d2, d7 0.8 0.53 0.27
d3, d8 1.2 0.36 0.84
d4, d9 0.6 0.18 0.42

These values can be plotted:.

Figure \(\PageIndex{1}\): Crystal Field Stabilization Energy as a function of d-electrons for a hypothetical molecule in the octahedral (red dashed curve) and tetrahedral (black solid curve) geometries.

Notice that the Crystal Field Stabilization Energy almost always favors octahedral over tetrahedral in most cases, but the degree of favorability varies with the electronic configuration. In other words, for d1 there's only a small gap between the oct and tet lines, whereas at d3 and d8 there's a big gap. However, for d0, d5 high spin and d10, there is no CFSE difference between octahedral and tetrahedral. The ordering of favorability of octahedral over tetrahedral is:

d3, d8 > d4, d9> d2, d7 > d1, d6 > d0, d5, d10

The units of the graph are Δo. So if we have strong field ligands present, Δo will be bigger anyway (according to the spectrochemical series), and any energy difference between the oct and tet lines will be all the greater for it. A bigger Δo might also push the complexes over to low spin.

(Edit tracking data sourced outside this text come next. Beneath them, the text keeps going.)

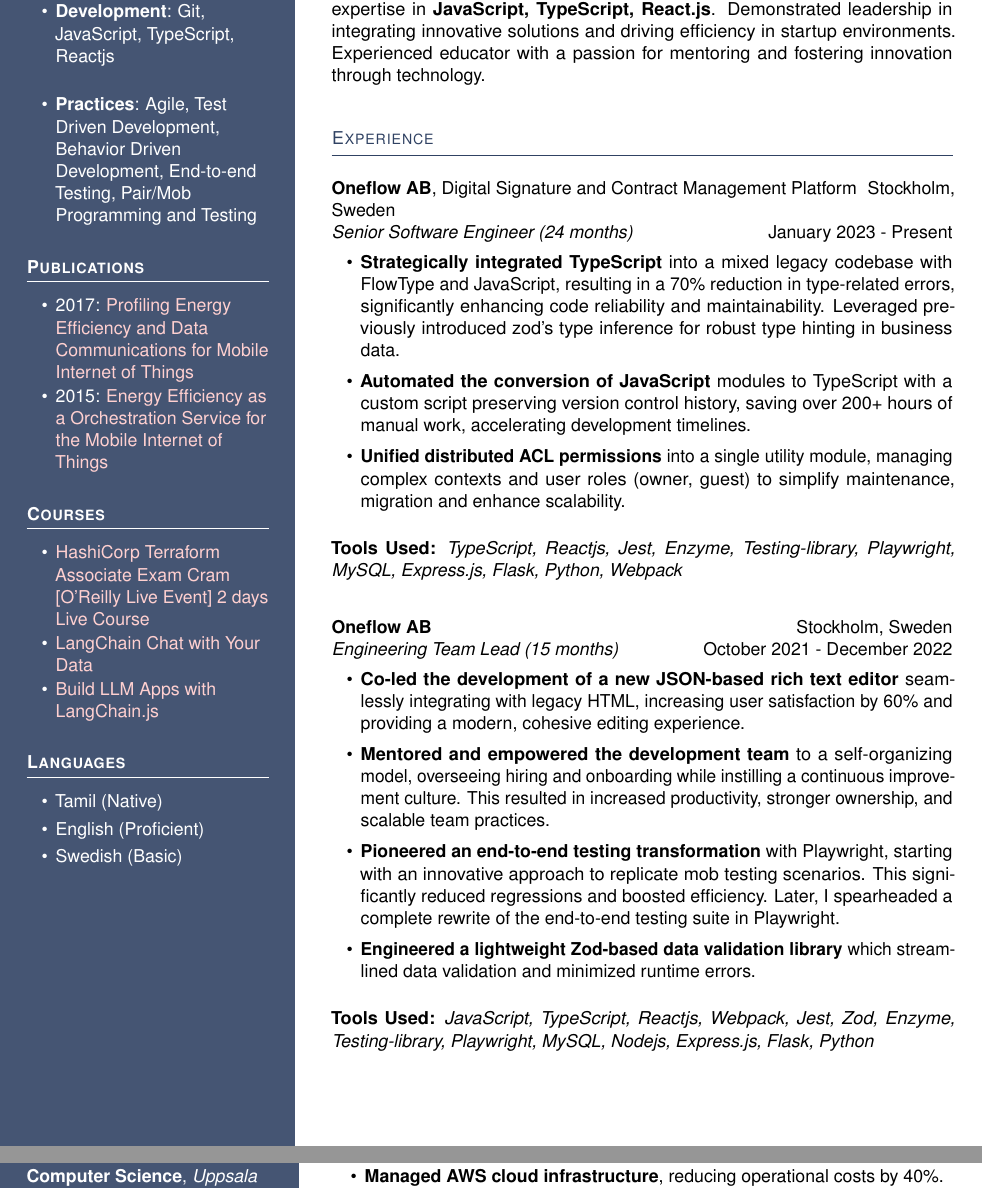
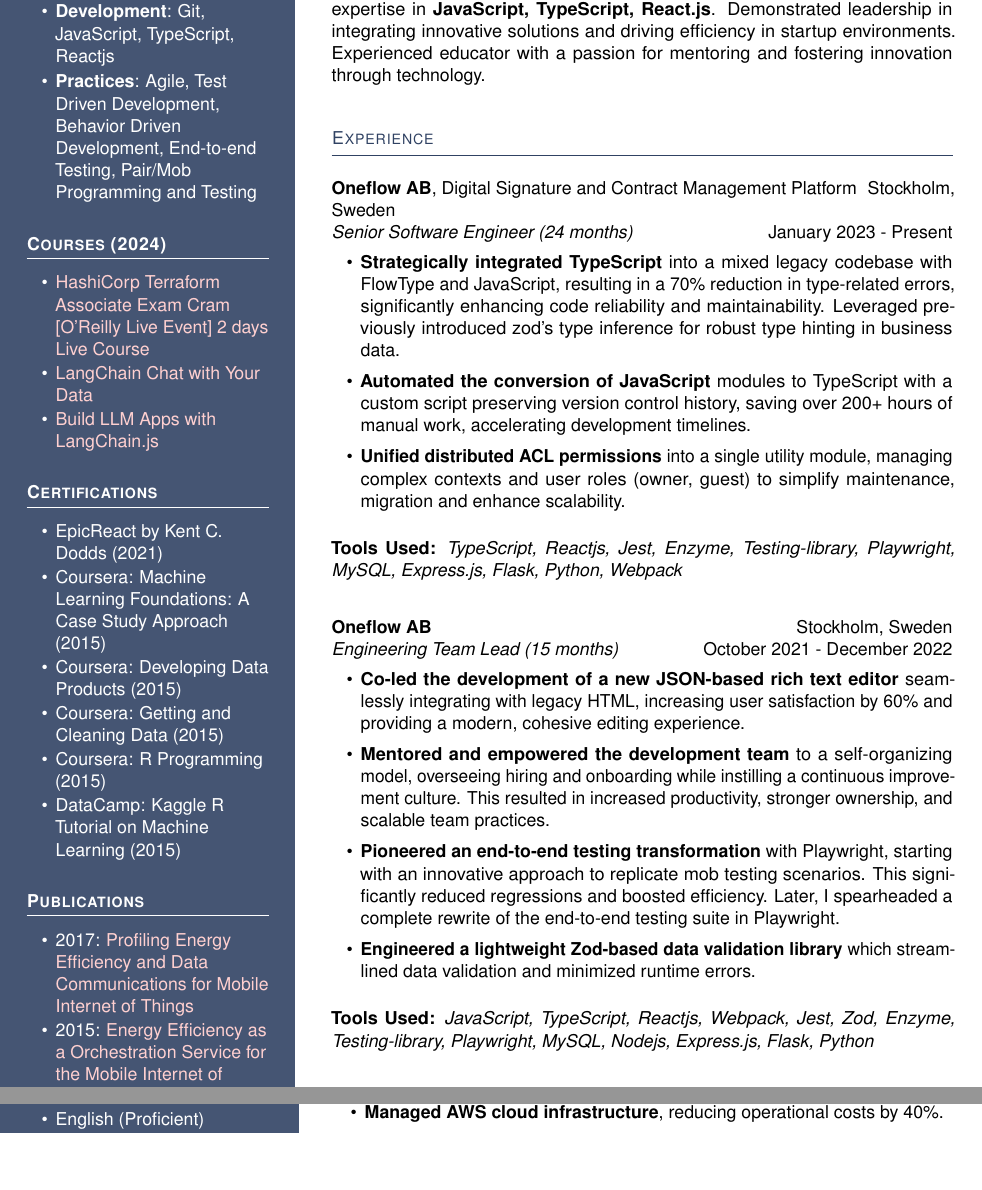
Before and after one commit to p10ns11y/latex-cv, a LaTeX CV (cv-peramsathyam-columned-v2024.tex, which reads page-one.tex, page-two.tex): two parts of pages 1 and 2 of 2, joined at a grey line, cut so that both start at the same text, the shorter picture padded with empty space. Compiled offline with pdfLaTeX.

Commit message:
Add certifications and add another cover letter

```diff
--- a/page-one.tex
+++ b/page-one.tex
@@ -39,9 +39,33 @@
     \headleft{Skills}
     \Large
     \begin{itemize}
-    \setlength{\itemsep}{1.5em}
+    \setlength{\itemsep}{0.2em}
         \item \textbf{Development}: Git, JavaScript, TypeScript, Reactjs
         \item \textbf{Practices}: Agile, Test Driven Development, Behavior Driven Development, End-to-end Testing, Pair/Mob Programming and Testing
+    \end{itemize}
+
+    \Large
+    \headleft{Courses (2024)}
+    \Large
+    \begin{itemize}
+        \item {\href{https://github.com/p10ns11y/oreilly-terraform-live-course-sessions}{\color{sidebarlinkcolor}HashiCorp Terraform Associate Exam Cram [O'Reilly Live Event] 2 days Live Course}}
+        \item {\href{https://learn.deeplearning.ai/accomplishments/f72f24f1-9ad2-4bc0-b8c2-33cbecb81ec2}{\color{sidebarlinkcolor}LangChain Chat with Your Data}}
+        \item {\href{https://learn.deeplearning.ai/accomplishments/14907d64-9ff2-4dc7-b5f7-ce42982f8551?usp=sharing}{\color{sidebarlinkcolor}Build LLM Apps with LangChain.js}}
+    \end{itemize}
+
+    \Large
+    \headleft{Certifications}
+    \Large
+    \begin{itemize}
+        % \setlength{\itemsep}{1.5em}
+        \item EpicReact by Kent C. Dodds (2021)
+        % \item Google: Computational Thinking for Educators (2015)
+        % \item Coursera: Introduction to Meteor.js Development (2015)
+        \item Coursera: Machine Learning Foundations: A Case Study Approach (2015)
+        \item Coursera: Developing Data Products (2015)
+        \item Coursera: Getting and Cleaning Data (2015)
+        \item Coursera: R Programming (2015)
+        \item DataCamp: Kaggle R Tutorial on Machine Learning (2015)
     \end{itemize}
 
     \Large
@@ -50,25 +74,6 @@
     \begin{itemize}
         \item 2017: {\href{https://onlinelibrary.wiley.com/doi/10.1155/2017/6562915}{\color{sidebarlinkcolor}Profiling Energy Efficiency and Data Communications for Mobile Internet of Things}}
         \item 2015: {\href{https://ieeexplore.ieee.org/abstract/document/7396150}{\color{sidebarlinkcolor}Energy Efficiency as a Orchestration Service for the Mobile Internet of Things}}
-    \end{itemize}
-
-    \Large
-    \headleft{Courses}
-    \Large
-    \begin{itemize}
-        \item {\href{https://github.com/p10ns11y/oreilly-terraform-live-course-sessions}{\color{sidebarlinkcolor}HashiCorp Terraform Associate Exam Cram [O'Reilly Live Event] 2 days Live Course}}
-        \item {\href{https://learn.deeplearning.ai/accomplishments/f72f24f1-9ad2-4bc0-b8c2-33cbecb81ec2}{\color{sidebarlinkcolor}LangChain Chat with Your Data}}
-        \item {\href{https://learn.deeplearning.ai/accomplishments/14907d64-9ff2-4dc7-b5f7-ce42982f8551?usp=sharing}{\color{sidebarlinkcolor}Build LLM Apps with LangChain.js}}
-    \end{itemize}
-
-    \Large
-    \headleft{Languages}
-    \Large
-    \begin{itemize}
-    \setlength{\itemsep}{0.3em}
-        \item Tamil (Native)
-        \item English (Proficient)
-        \item Swedish (Basic)
     \end{itemize}
 
     \end{minipage}%
--- a/page-two.tex
+++ b/page-two.tex
@@ -33,6 +33,16 @@
   \end{itemize}
 
   \Large
+  \headleft{Languages}
+  \Large
+  \begin{itemize}
+  \setlength{\itemsep}{0.3em}
+      \item Tamil (Native)
+      \item English (Proficient)
+      \item Swedish (Basic)
+  \end{itemize}
+
+  \Large
   \headleft{Education}
   \Large
   \textbf{Master of Science in Computer Science}, \textit{Uppsala University, Uppsala, Sweden (2010 - 2016)}\\
```
Also changed, not shown: cl-peramsathyam-schibstedmarketplace-dataeng.tex (added, +33 -0 lines), page-two.tex (5 more changed lines).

Similarly, as we saw previously, high oxidation states and metals from the 2nd and 3rd rows of the transition series will also push up Δo.

On the other hand, if large or highly charged ligands are present, they may suffer large interligand repulsions and thus prefer a lower coordination number (4 instead of 6). Consequently if you set out to make something that would have a tetrahedral geometry, you would use large, negatively charged, weak field ligands, and use a metal atom with a d0, d5 or d10 configuration from the first row of the transition series (though of course having weak field ligands doesn't matter in these three configurations because the difference between oct and tet is 0 Δo). As Table 2 shows, you can find tetrahedral complexes for most configurations, but there are very few for d3 and d8.

Table \(\PageIndex{2}\): Tetrahedral complexes of different d electron counts
d0 MnO4- d5 MnCl42-
d1 TiCl4- d6 FeCl42-
d2 Cr(OR)4 d7 CoCl42-


  • Dr Mike Morris, March 2001